Syed et al. then tested the M and E proteins, which is conjunction drop infectivity of both Delta and Omicron four-fold as compared to B.1. However, the Omicron M protein on its own remained as infectious as the B.1 isolate, indicating that the Omicron E protein contributes dropping infectivity.
Finally, they analyzed the different viruses with a complete set of S, N, E, and M proteins. B.1.1 was 5.3-fold more infectious than the ancestral B.1 strain, whereas Delta was only 3.7-fold more infectious, and Omicron was 4.6-fold more infectious (Figure 2).
They also found that the cleavage and processing of Spike varied both between different S variants and when coexpressed with differing M and N variants. For example, Spike was less efficiently cleaved when all S, N, M, and E, were Omicron variants rather than an isolated Omicron Spike (Figure 3).
These results amplify the notion that N protein mutations play an essential role in the increased fitness of the virus. They also reveal complex interactions between the structural proteins, suggesting epistatic effects of mutated viral proteins working together to create a more infectious virus. For instance, introducing E, M, and N to an S protein may increase overall viral expression, or in some cases, it may even reduce the replication level.
These experiments add substantially to our understanding of the fitness of variants and how one virus can displace another. It involves not only immune evasion but also the ability of the virus to replicate and compensatory mutations throughout the genome that contribute to the virus’s ability to spread throughout a population.
To solve a Rubik’s Cube, you must have the nine pieces of each of the six sides correctly aligned.
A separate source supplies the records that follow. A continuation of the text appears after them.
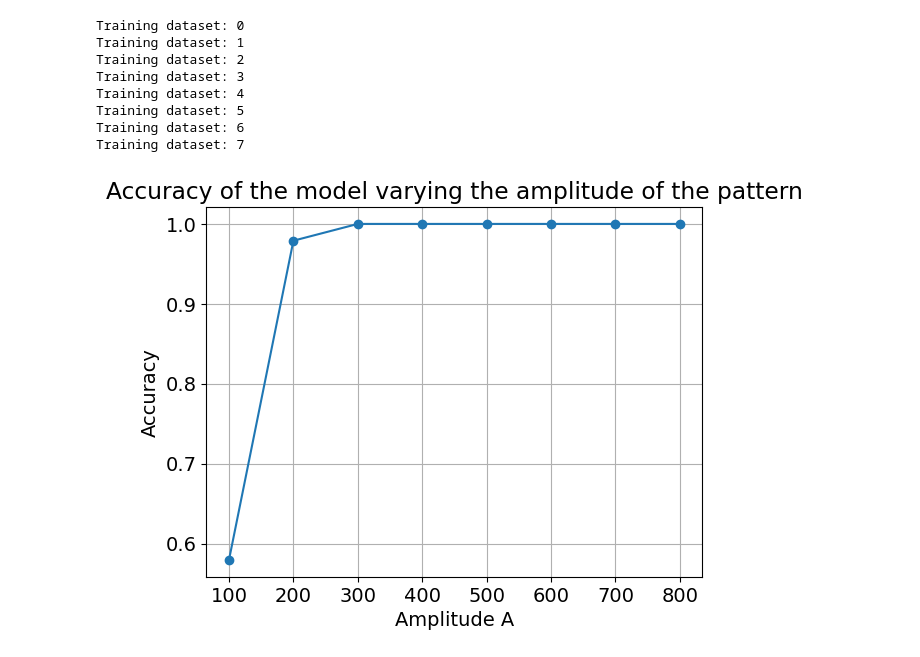
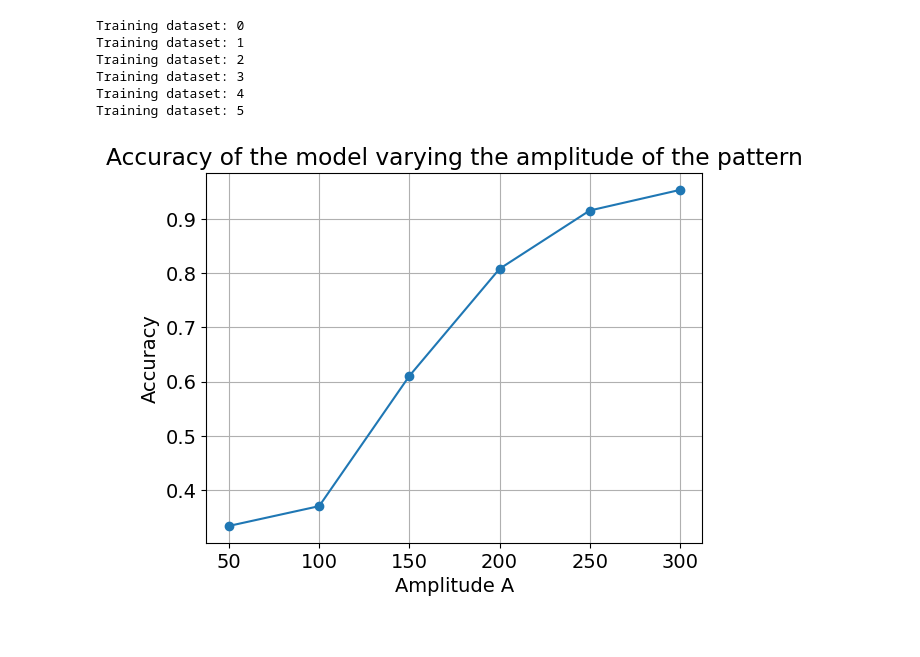
Before and after one commit to FrancescoPeron/LCP_B, a Jupyter notebook: ASSIGNMENT/test_SNR_accuracy.ipynb, the cells around one changed output. Saved outputs shown, nothing was run; the diff lists cells and outputs as text; code cells hidden in the pictures.

```diff
--- a/ASSIGNMENT/test_SNR_accuracy.ipynb
+++ b/ASSIGNMENT/test_SNR_accuracy.ipynb
@@ -95,7 +40,7 @@ bias2 = 10
 y = np.zeros(N) # 1D (same label)
 x = np.zeros((N,L,2))
 
-for A in range(100, 900, 100):
+for A in range(50, 350, 50):
     str0 = f'ts_L{L}_Z{Z}_A{A}_DX({DX1,DX2})_bias({bias1,bias2})_N{N}'
     print(str0)
 
@@ -141,7 +139,7 @@ j = 0
 models = []
 acc = []
 
-for A in range(100,900,100):
+for A in range(50,350,50):
     str0 = f'ts_L{L}_Z{Z}_A{A}_DX({DX1,DX2})_bias({bias1,bias2})_N{N}.npy'
     fnamex='x'+str0
     fnamey='y'+str0
@@ -205,16 +203,14 @@ Training dataset: 2
 Training dataset: 3
 Training dataset: 4
 Training dataset: 5
-Training dataset: 6
-Training dataset: 7
 # %%
-plt.plot(np.arange(100, 900, 100), acc, marker='o')
+plt.plot(np.arange(50, 350, 50), acc, marker='o')
 plt.xlabel("Amplitude A")
 plt.ylabel("Accuracy")
 plt.title("Accuracy of the model varying the amplitude of the pattern")
 plt.grid()
 plt.show()
 # %% [output]
-[figure, old version]
+[figure, new version]
 # %%
 SNR_mf = []
```
Also changed, not shown: parts of 7 cells of this notebook.
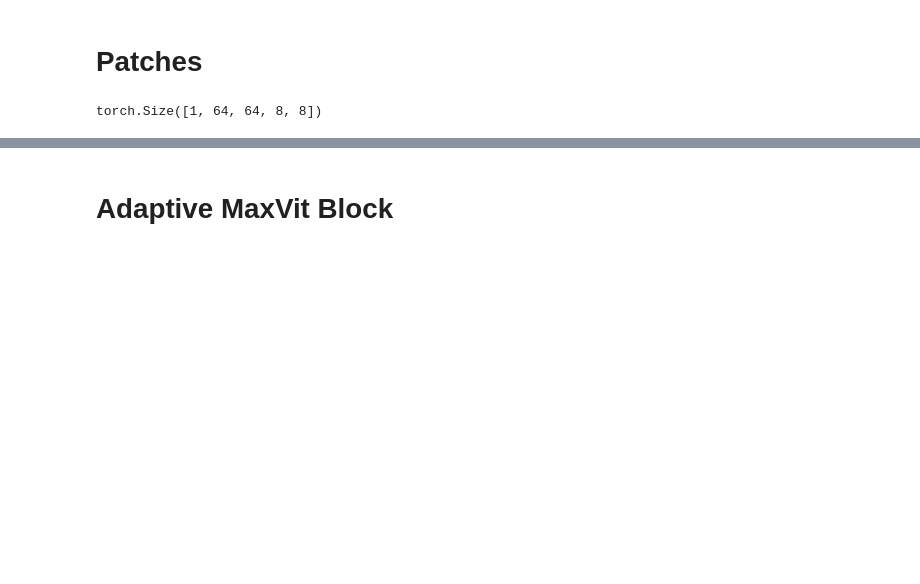
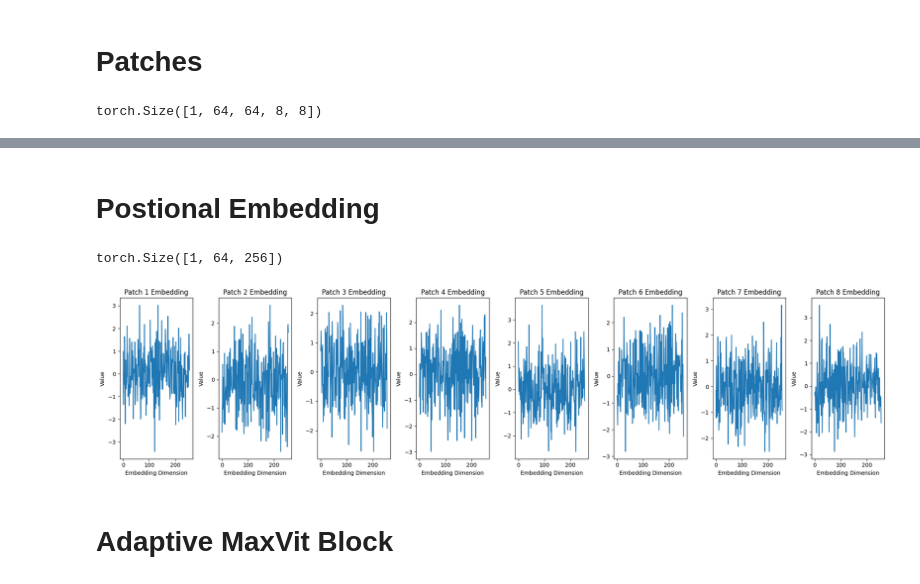
Before and after one commit to RyanWri/MaxSR, a Jupyter notebook: src/presentation.ipynb, the cells around one changed output, grey strips where cells are left out. Drawn from its saved outputs; the diff is of its cells as text; code cells hidden in the pictures; blank space fills up the shorter version.

```diff
--- a/src/presentation.ipynb
+++ b/src/presentation.ipynb
@@ -97,2 +146,15 @@ plt.show()
+# %% [markdown]
+# Postional Embedding
+# %%
+positional_embedding = PositionalEmbedding(num_patches=64, dim=256)
+learned_patches = positional_embedding(embedded_patches)
+# %%
+learned_patches.shape
+# %% [output]
+torch.Size([1, 64, 256])
+# %%
+plot_patches(learned_patches.squeeze(0))
+# %% [output]
+[figure, added]
 # %% [markdown]
 # Adaptive MaxVit Block
```
Also changed, not shown: parts of 34 cells of this notebook, 1 other file.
This is a good analogy for viral fitness. In addition to having optimal mutations in the Spike protein, there must also be optimal mutations in the E, M, and N proteins as well. In addition, there are many more dimensions to consider, as SARS-CoV-2 has roughly 30 proteins throughout the genome, akin to an immensely complicated 30-sided Rubik’s Cube.
We await further studies that include the effects of accessory genes that are well known to play a role in the ability of the virus to counteract the immune system and possibly increase the rate of virus spread. This information would be critical to understanding current variants and what to expect from future iterations that may be more fit and possibly more dangerous or virulent.
Life Sciences, Forbes – Healthcare